A month after Governor Kasich signed HB 59, Ohio’s two-year budget, the dust is starting to settle and certain issues are standing out as of particular concern to our clients. Over the coming days and weeks we will continue to address these issues in our blog posts and tweets, our School Law Review monthly newsletter, and in our presentations and advice to clients. Today we will start with an issue that is particularly time-sensitive: home school and private school student participation in extracurricular activities.
HB 59 created new law that allows home school and private school students who are not even partially-enrolled in a public school to participate in a public school’s extracurricular activities. There are numerous restrictions on this new right. For example, only a home school student’s district of residence is required to allow such participation, and the district may impose whatever normal requirements it does for its own students (e.g. pay to participate fee, academic eligibility, enforcement of prior expulsion periods, etc.). Granted, these normal requirements can be almost meaningless as applied to a home school student: Minimum g.p.a. requirements are the most frequently cited standards that will be impossible to impose for longer-term home school students.
Lost in much of the discussion about these new requirements is the fact that they are substantive law (e.g. not mere spending measures). Because of this, the new extracurricular requirements cannot take effect until 90 days after the Governor signed HB 59. That pushes the effective date to September 29. Why is this important? Because this means there is no law allowing strictly home schooled students to participate in extracurricular activities at this time, and there will not be until well into the fall sports season. It should be noted that prior law allows partial enrollment of home school students at the option of each school district, and OHSAA allows partially enrolled students to participate in extracurricular activities.
Because the law is not yet effective, districts should not allow home school students to participate in fall sports as they get under way in the coming days and weeks. Adding to the confusion is the fact that OHSAA has indicated by a press release that they are treating the law as effective retroactively to July 1. They acknowledge that this decision is not in line with the law, which unquestionably does not exist until September 29.
Regardless, districts should follow the requirements of the law, and until September 29 there is no law allowing strictly home schooled students to participate in extracurricular activities. Because many sports either have try-outs prior to September 29, or even if they do not have try-outs they do not allow students to begin participating halfway through the season, it is quite possible that no home school students will be eligible to participate in sports until the winter season.
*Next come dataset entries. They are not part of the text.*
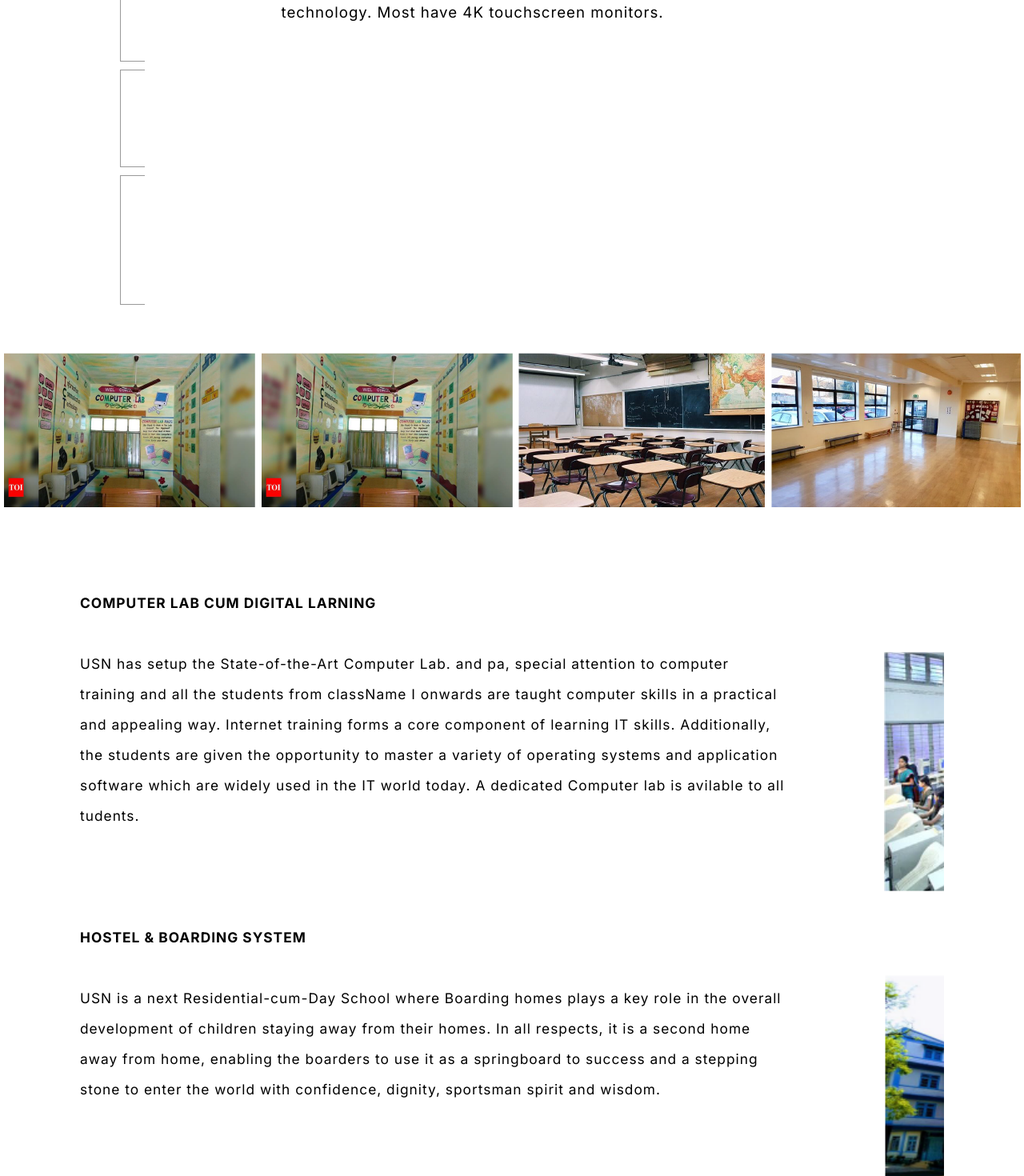
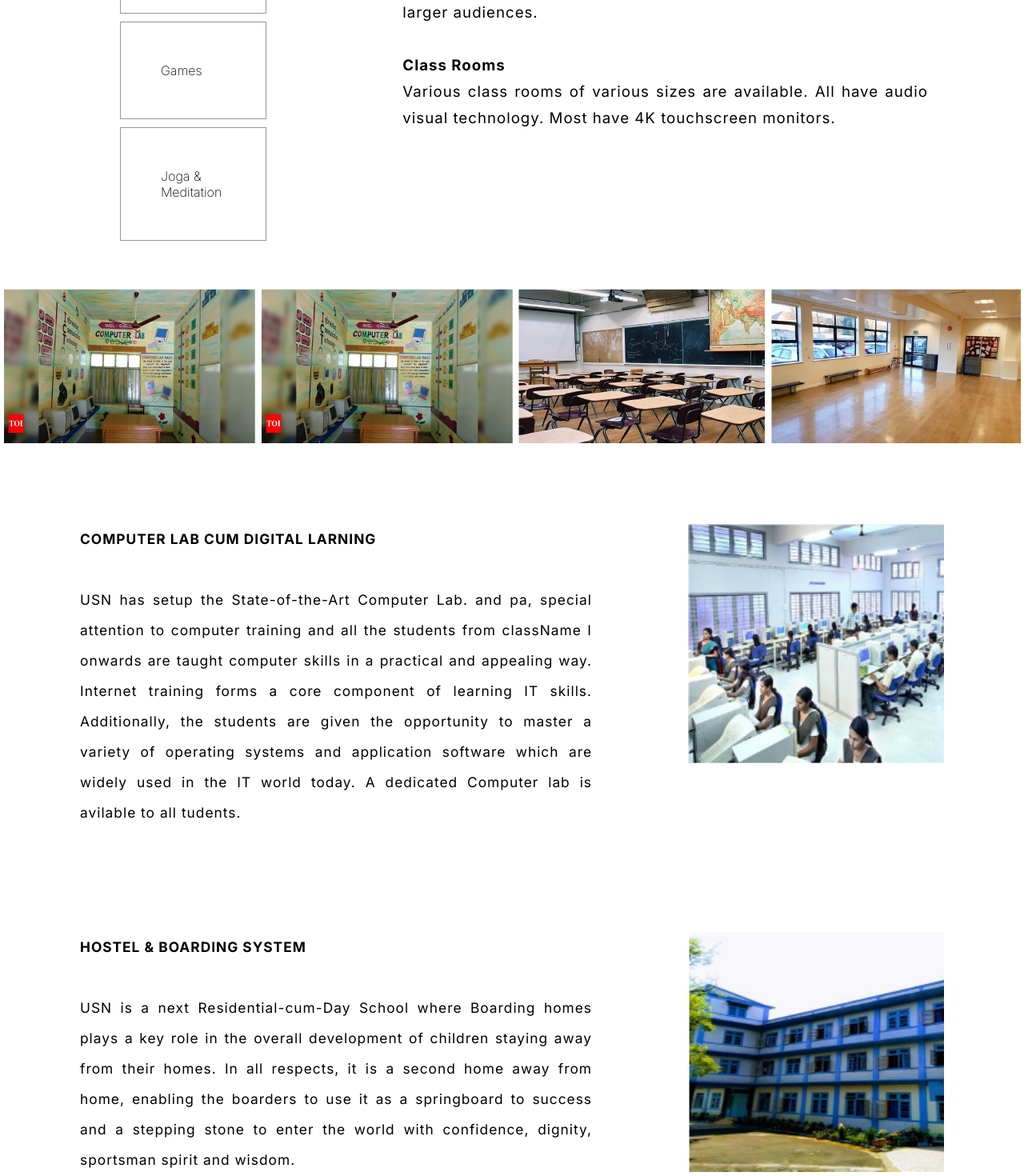
Before and after one commit to harsh6975/Union-School, a React (Create React App) app: page /facilities in a window 1280 px wide. Shown: the part 2057-3527 px from the top of the page at 80% size. Built offline with nearby package versions, Linux system fonts and the light colour scheme.

Commit message:
facilities

```diff
--- a/src/component/Facility.js
+++ b/src/component/Facility.js
@@ -20,7 +20,6 @@ function Facility() {
     <>
       <Navbar1 />
       <Banner image={faci} />
-      <div className={styles.content2}>
       <section className={styles.middlesection}>
         <div className={styles.box}>
           <h1>FACILITIES</h1>
@@ -89,25 +88,22 @@ function Facility() {
                 sprung floor. It measures 150m2 in total.
               </p>
             </div>
-
-              <div className={styles.imagecontainer}>
-                <div className={styles.i1}>
+            <div>
               <img src={f1} alt="pic" />
-                </div>
             </div>
           </section>
           <p>
             <b>Main Hall</b>
             <br />
-              The Main Hall, which was built in 2017, measures 254m2 in total.
-              It has modern audio- visual technology including high quality
+            The Main Hall, which was built in 2017, measures 254m2 in total. It
+            has modern audio- visual technology including high quality
             projection, large screen and high quality sound. Bleacher seating
             capacity of up to approx. 280. Other seating may be available for
             larger audiences. <br />
             <br />
-              <b>classNamerooms</b>
+            <b>Class Rooms</b>
             <br />
-              Various classNamerooms of various sizes are available. All have
+            Various class rooms of various sizes are available. All have
             audio visual technology. Most have 4K touchscreen monitors.
           </p>
         </div>
@@ -118,43 +114,47 @@ function Facility() {
         <img src={f4} alt="" />
         <img src={f5} alt="" />
       </div>
-        <section className={styles.middsection}>
-          <div className={styles.textcontainer}>
+      <div className={styles.middsection}>
         <p>
           <b>COMPUTER LAB CUM DIGITAL LARNING</b>
           <br />
           <br />
           USN has setup the State-of-the-Art Computer Lab. and pa, special
-              attention to computer training and all the students from className
-              I onwards are taught computer skills in a practical and appealing
-              way. Internet training forms a core component of learning IT
-              skills. Additionally, the students are given the opportunity to
-              master a variety of operating systems and application software
-              which are widely used in the IT world today. A dedicated Computer
-              lab is avilable to all tudents. <br />
-              <br />
-              <br />
-              <br />
+          attention to computer training and all the students from className I
+          onwards are taught computer skills in a practical and appealing way.
+          Internet training forms a core component of learning IT skills.
+          Additionally, the students are given the opportunity to master a
+          variety of operating systems and application software which are widely
+          used in the IT world today. A dedicated Computer lab is avilable to
+          all tudents. <br />
+        </p>
+        <div className={styles.i1}>
+          <img src={f6} alt="pic" />
+        </div>
+      </div>
+      <div className={styles.middsection}>
+        <p>
           <b>HOSTEL & BOARDING SYSTEM</b> <br />
           <br />
-              USN is a next Residential-cum-Day School where Boarding homes
-              plays a key role in the overall development of children staying
-              away from their homes. In all respects, it is a second home away
-              from home, enabling the boarders to use it as a springboard to
-              success and a stepping stone to enter the world with confidence,
-              dignity, sportsman spirit and wisdom.
-              <br />
-              <br />
-              <br />
-              <br />
+          USN is a next Residential-cum-Day School where Boarding homes plays a
+          key role in the overall development of children staying away from
+          their homes. In all respects, it is a second home away from home,
+          enabling the boarders to use it as a springboard to success and a
+          stepping stone to enter the world with confidence, dignity, sportsman
+          spirit and wisdom.
+        </p>
+        <div className={styles.i1}>
+          <img src={f7} alt="pic" />
+        </div>
+      </div>
+      <div className={styles.middsection}>
+        <p>
           <b>Multi-Use Games Area (M.U.G.A)</b>
           <br />
           <br />
           The M.U.G.A., which was installed in 2018, is surrounded by solid
-              fencing. It measures 1268m2 in total. It is marked out for a range
-              of sports.
-              <br />
-              <br />
+          fencing. It measures 1268m2 in total. It is marked out for a range of
+          sports.
           <br />
           <br />
           <b>JOGA EDUCATION</b>
@@ -164,42 +164,31 @@ function Facility() {
           exercises to promote lifetime wellness. Our vision is to make yoga
           available in all schools so that students and teachers develop
           body-mind awareness and the ability to nurture theirown.
-              <br />
-              <br />
-              <br />
-              <br />
+        </p>
+        <div className={styles.i1}>
+          <img src={f8} alt="pic" />
+        </div>
+      </div>
+      <div className={styles.middsection}>
+        <p>
           <b>UNDERTAKING FOR SCHOOL TRANSPORT</b>
           <br />
           <br />
           I/We understand that the use of school transport is obligatory.
           Monthly bus fee payable for the scheduled route/routes will be
-              notified by the school authorities from time to time. The bus fee
-              is payable for all the 12 months of a year. Pupil will be dropped
-              only at the predetermined alighting point. A guardian cannot
-              personally collect a pupil availing of school transport except in
-              an emergency. In such a case, a request should be made in writing
-              to the Principal to permit the guardian concerned to personally
-              collect his/her ward from the School by 9.00 a.m. on the concerned
-              day. However, no pupil will be handed over to an escort unless the
-              relevant ID card is produced.
+          notified by the school authorities from time to time. The bus fee is
+          payable for all the 12 months of a year. Pupil will be dropped only at
+          the predetermined alighting point. A guardian cannot personally
+          collect a pupil availing of school transport except in an emergency.
+          In such a case, a request should be made in writing to the Principal
+          to permit the guardian concerned to personally collect his/her ward
+          from the School by 9.00 a.m. on the concerned day. However, no pupil
+          will be handed over to an escort unless the relevant ID card is
+          produced.
         </p>
-          </div>
-
-          <div className={styles.imagcontainer}>
         <div className={styles.i1}>
-              <img src={f6} alt="pic" />
-            </div>
-            <div className={styles.i1}>
-              <img src={f7} alt="pic" />
-            </div>
-            <div className={styles.i3}>
-              <img src={f8} alt="pic" />
-            </div>
-            <div className={styles.i4}>
           <img src={f9} alt="pic" />
         </div>
-          </div>
-        </section>
       </div>
       <Footer />
     </>
--- a/src/styles/facility.module.css
+++ b/src/styles/facility.module.css
@@ -4,26 +4,28 @@
   justify-content: space-between;
   align-items: start;
   gap: 170px;
-  /* background-color: #003466; */
 }
 
-.middlesection .box h1 {
+.box {
+  flex: 1;
+}
+
+.box h1 {
   padding: 0 200px;
   font-size: 24pt;
   font-weight: 600;
   color: #003466;
   margin-top: 90px;
 }
-.middlesection .box img {
-  /* padding-bottom: 20px; */
+.box img {
   margin-top: -30px;
 }
-.middlesection .box h4 {
+.box h4 {
   font-size: 12pt;
   font-weight: 100;
   color: rgba(0, 0, 0, 0.6);
 }
-.middlesection .box .boxx {
+.boxx {
   width: 70;
   min-height: 10vh;
   margin-bottom: 10px;
@@ -31,44 +33,24 @@
   padding: 50px;
   margin-left: 150px;
 }
-.middlesection .box .boxx h4 {
+.boxx h4 {
   font-size: 12pt;
   font-weight: 200;
   /* color: black; */
   color: rgba(0, 0, 0, 2);
 }
-.middlesection .text {
+.text {
   display: flex;
   flex-direction: column;
   gap: 16px;
   margin-top: 210px;
   margin-right: 110px;
+  flex: 2;
 }
 h3 {
   margin-right: 30px;
 }
-/* .middlesection .text .info {
-    width: 650px;
-     min-height: -fit-content; /
-    background-color: #003466;
-    color: white;
-    font-weight: 600;
-    padding: 15px;
-    border-left: 40px solid #211f41;
-    margin-top: 20px;
-    margin-bottom: 40px;
-     line-height: 40; /
-     letter-spacing: 6.5px; /
-  }
-  .middlesection .text .info ul {
-    padding-top: 20px;
-  }
-  .middlesection .text .info ul li {
-     list-style-type: disc; /
-    letter-spacing: 1px;
-    line-height: 16px;
-    font-size: 16px;
-  } */
+
 .middlesection .text p {
   font-size: 14pt;
   line-height: 33px;
@@ -77,21 +59,7 @@ h3 {
   padding-right: 10px;
   margin-bottom: 40px;
 }
-/* .middlesection .text ul {
-    margin-left: 20px;
-    margin-bottom: 30px;
-  }
-  .middlesection .text ul li {
-    margin-bottom: 15px;
-    list-style-type: disc;
-    font-size: 13pt;
-    line-height: 24px;
-    letter-spacing: 0.5px;
-    padding-right: 20px;
-  }
-  .middlesection .text .space {
-    margin-top: 30px;
-  } */
+
 .middlsection {
   display: flex;
   justify-content: space-between;
@@ -124,22 +92,15 @@ h3 {
   text-align-last: unset;
   padding-right: 120px;
   margin-bottom: 30px;
+  flex: 2;
+  text-align: justify;
 }
-.imagcontainer .i1 img {
-  margin-top: 80px;
+
+.i1 {
+  flex: 1;
+}
+
+.i1 img {
   width: 470px;
   height: 300px;
-  margin-bottom: 20px;
 }
-.imagcontainer .i3 img {
-  margin-top: 120px;
-  width: 470px;
-  height: 400px;
-  margin-bottom: 20px;
-}
-.imagcontainer .i4 img {
-  margin-top: 170px;
-  width: 460px;
-  height: 350px;
-  margin-bottom: 10px;
-}
```
Lines whose indentation alone changed are shown as unchanged.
Please note that the new law applies to extracurricular activities other than sports, as well, and for other types of activities it may be appropriate to allow home school student participation starting on September 29.